Task brief.
The records appear below. Copy each one exactly.

═════ Data for review

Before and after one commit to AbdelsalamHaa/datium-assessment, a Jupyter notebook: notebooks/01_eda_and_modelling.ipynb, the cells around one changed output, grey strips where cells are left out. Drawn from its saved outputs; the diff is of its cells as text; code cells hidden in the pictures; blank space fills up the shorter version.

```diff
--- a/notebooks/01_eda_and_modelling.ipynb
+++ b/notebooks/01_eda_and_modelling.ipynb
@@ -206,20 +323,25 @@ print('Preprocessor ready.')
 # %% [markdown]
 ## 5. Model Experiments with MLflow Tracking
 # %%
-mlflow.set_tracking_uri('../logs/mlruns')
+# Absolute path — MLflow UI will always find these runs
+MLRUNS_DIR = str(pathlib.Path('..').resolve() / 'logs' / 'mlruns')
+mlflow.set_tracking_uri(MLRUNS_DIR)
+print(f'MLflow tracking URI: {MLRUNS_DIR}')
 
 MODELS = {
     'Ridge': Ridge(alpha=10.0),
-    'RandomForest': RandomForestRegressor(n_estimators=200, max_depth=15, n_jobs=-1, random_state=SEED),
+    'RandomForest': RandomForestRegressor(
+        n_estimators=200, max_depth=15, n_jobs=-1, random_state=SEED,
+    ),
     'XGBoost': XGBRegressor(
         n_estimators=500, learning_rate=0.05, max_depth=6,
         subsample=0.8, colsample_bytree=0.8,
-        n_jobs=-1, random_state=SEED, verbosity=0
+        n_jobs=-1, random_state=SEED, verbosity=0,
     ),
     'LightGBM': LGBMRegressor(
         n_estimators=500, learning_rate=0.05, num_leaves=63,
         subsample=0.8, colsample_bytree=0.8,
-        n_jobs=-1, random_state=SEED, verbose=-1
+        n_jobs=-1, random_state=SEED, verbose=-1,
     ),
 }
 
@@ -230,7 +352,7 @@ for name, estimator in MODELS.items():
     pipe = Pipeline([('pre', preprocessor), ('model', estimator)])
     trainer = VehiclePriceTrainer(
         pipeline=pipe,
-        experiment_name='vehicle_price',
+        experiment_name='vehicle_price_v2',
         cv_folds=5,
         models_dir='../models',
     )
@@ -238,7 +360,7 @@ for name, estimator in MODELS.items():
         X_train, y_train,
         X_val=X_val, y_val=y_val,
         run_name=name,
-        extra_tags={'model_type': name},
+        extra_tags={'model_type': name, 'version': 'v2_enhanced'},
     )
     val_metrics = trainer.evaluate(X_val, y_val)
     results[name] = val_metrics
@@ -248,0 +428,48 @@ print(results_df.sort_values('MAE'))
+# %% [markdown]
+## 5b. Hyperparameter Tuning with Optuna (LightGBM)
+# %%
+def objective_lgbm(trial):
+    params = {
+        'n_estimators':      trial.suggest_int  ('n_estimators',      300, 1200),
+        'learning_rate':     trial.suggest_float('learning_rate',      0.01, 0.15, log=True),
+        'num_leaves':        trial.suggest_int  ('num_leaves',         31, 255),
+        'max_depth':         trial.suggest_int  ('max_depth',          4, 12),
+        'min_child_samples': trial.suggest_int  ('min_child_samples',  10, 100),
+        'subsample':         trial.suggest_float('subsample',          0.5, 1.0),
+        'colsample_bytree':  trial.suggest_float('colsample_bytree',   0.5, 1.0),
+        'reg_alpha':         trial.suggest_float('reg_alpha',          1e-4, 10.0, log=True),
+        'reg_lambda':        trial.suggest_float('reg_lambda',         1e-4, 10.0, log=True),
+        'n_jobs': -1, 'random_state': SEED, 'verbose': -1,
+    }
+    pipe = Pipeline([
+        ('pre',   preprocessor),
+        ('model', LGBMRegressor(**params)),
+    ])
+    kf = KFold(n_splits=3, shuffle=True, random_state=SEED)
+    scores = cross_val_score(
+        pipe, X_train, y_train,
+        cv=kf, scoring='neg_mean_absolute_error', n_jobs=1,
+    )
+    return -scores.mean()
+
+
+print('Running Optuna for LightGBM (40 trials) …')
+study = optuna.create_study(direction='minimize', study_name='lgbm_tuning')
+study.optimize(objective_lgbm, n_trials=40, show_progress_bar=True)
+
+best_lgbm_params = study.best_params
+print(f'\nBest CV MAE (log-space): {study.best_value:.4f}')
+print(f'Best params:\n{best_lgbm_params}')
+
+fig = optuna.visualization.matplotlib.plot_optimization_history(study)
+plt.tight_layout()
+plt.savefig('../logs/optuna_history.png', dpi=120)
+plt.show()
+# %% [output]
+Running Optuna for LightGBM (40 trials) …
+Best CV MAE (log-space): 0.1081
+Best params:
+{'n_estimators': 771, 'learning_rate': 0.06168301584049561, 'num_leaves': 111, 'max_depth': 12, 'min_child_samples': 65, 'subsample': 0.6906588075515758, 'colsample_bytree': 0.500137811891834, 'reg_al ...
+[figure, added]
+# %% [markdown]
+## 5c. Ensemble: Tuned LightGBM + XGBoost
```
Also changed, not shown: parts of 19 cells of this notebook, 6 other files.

══════════

Solved exercise.
Before and after one commit to AbdelsalamHaa/datium-assessment, a Jupyter notebook: notebooks/01_eda_and_modelling.ipynb, the cells around one changed output, grey strips where cells are left out. Drawn from its saved outputs; the diff is of its cells as text; code cells hidden in the pictures; blank space fills up the shorter version.

```diff
--- a/notebooks/01_eda_and_modelling.ipynb
+++ b/notebooks/01_eda_and_modelling.ipynb
@@ -206,20 +323,25 @@ print('Preprocessor ready.')
 # %% [markdown]
 ## 5. Model Experiments with MLflow Tracking
 # %%
-mlflow.set_tracking_uri('../logs/mlruns')
+# Absolute path — MLflow UI will always find these runs
+MLRUNS_DIR = str(pathlib.Path('..').resolve() / 'logs' / 'mlruns')
+mlflow.set_tracking_uri(MLRUNS_DIR)
+print(f'MLflow tracking URI: {MLRUNS_DIR}')
 
 MODELS = {
     'Ridge': Ridge(alpha=10.0),
-    'RandomForest': RandomForestRegressor(n_estimators=200, max_depth=15, n_jobs=-1, random_state=SEED),
+    'RandomForest': RandomForestRegressor(
+        n_estimators=200, max_depth=15, n_jobs=-1, random_state=SEED,
+    ),
     'XGBoost': XGBRegressor(
         n_estimators=500, learning_rate=0.05, max_depth=6,
         subsample=0.8, colsample_bytree=0.8,
-        n_jobs=-1, random_state=SEED, verbosity=0
+        n_jobs=-1, random_state=SEED, verbosity=0,
     ),
     'LightGBM': LGBMRegressor(
         n_estimators=500, learning_rate=0.05, num_leaves=63,
         subsample=0.8, colsample_bytree=0.8,
-        n_jobs=-1, random_state=SEED, verbose=-1
+        n_jobs=-1, random_state=SEED, verbose=-1,
     ),
 }
 
@@ -230,7 +352,7 @@ for name, estimator in MODELS.items():
     pipe = Pipeline([('pre', preprocessor), ('model', estimator)])
     trainer = VehiclePriceTrainer(
         pipeline=pipe,
-        experiment_name='vehicle_price',
+        experiment_name='vehicle_price_v2',
         cv_folds=5,
         models_dir='../models',
     )
@@ -238,7 +360,7 @@ for name, estimator in MODELS.items():
         X_train, y_train,
         X_val=X_val, y_val=y_val,
         run_name=name,
-        extra_tags={'model_type': name},
+        extra_tags={'model_type': name, 'version': 'v2_enhanced'},
     )
     val_metrics = trainer.evaluate(X_val, y_val)
     results[name] = val_metrics
@@ -248,0 +428,48 @@ print(results_df.sort_values('MAE'))
+# %% [markdown]
+## 5b. Hyperparameter Tuning with Optuna (LightGBM)
+# %%
+def objective_lgbm(trial):
+    params = {
+        'n_estimators':      trial.suggest_int  ('n_estimators',      300, 1200),
+        'learning_rate':     trial.suggest_float('learning_rate',      0.01, 0.15, log=True),
+        'num_leaves':        trial.suggest_int  ('num_leaves',         31, 255),
+        'max_depth':         trial.suggest_int  ('max_depth',          4, 12),
+        'min_child_samples': trial.suggest_int  ('min_child_samples',  10, 100),
+        'subsample':         trial.suggest_float('subsample',          0.5, 1.0),
+        'colsample_bytree':  trial.suggest_float('colsample_bytree',   0.5, 1.0),
+        'reg_alpha':         trial.suggest_float('reg_alpha',          1e-4, 10.0, log=True),
+        'reg_lambda':        trial.suggest_float('reg_lambda',         1e-4, 10.0, log=True),
+        'n_jobs': -1, 'random_state': SEED, 'verbose': -1,
+    }
+    pipe = Pipeline([
+        ('pre',   preprocessor),
+        ('model', LGBMRegressor(**params)),
+    ])
+    kf = KFold(n_splits=3, shuffle=True, random_state=SEED)
+    scores = cross_val_score(
+        pipe, X_train, y_train,
+        cv=kf, scoring='neg_mean_absolute_error', n_jobs=1,
+    )
+    return -scores.mean()
+
+
+print('Running Optuna for LightGBM (40 trials) …')
+study = optuna.create_study(direction='minimize', study_name='lgbm_tuning')
+study.optimize(objective_lgbm, n_trials=40, show_progress_bar=True)
+
+best_lgbm_params = study.best_params
+print(f'\nBest CV MAE (log-space): {study.best_value:.4f}')
+print(f'Best params:\n{best_lgbm_params}')
+
+fig = optuna.visualization.matplotlib.plot_optimization_history(study)
+plt.tight_layout()
+plt.savefig('../logs/optuna_history.png', dpi=120)
+plt.show()
+# %% [output]
+Running Optuna for LightGBM (40 trials) …
+Best CV MAE (log-space): 0.1081
+Best params:
+{'n_estimators': 771, 'learning_rate': 0.06168301584049561, 'num_leaves': 111, 'max_depth': 12, 'min_child_samples': 65, 'subsample': 0.6906588075515758, 'colsample_bytree': 0.500137811891834, 'reg_al ...
+[figure, added]
+# %% [markdown]
+## 5c. Ensemble: Tuned LightGBM + XGBoost
```
Also changed, not shown: parts of 19 cells of this notebook, 6 other files.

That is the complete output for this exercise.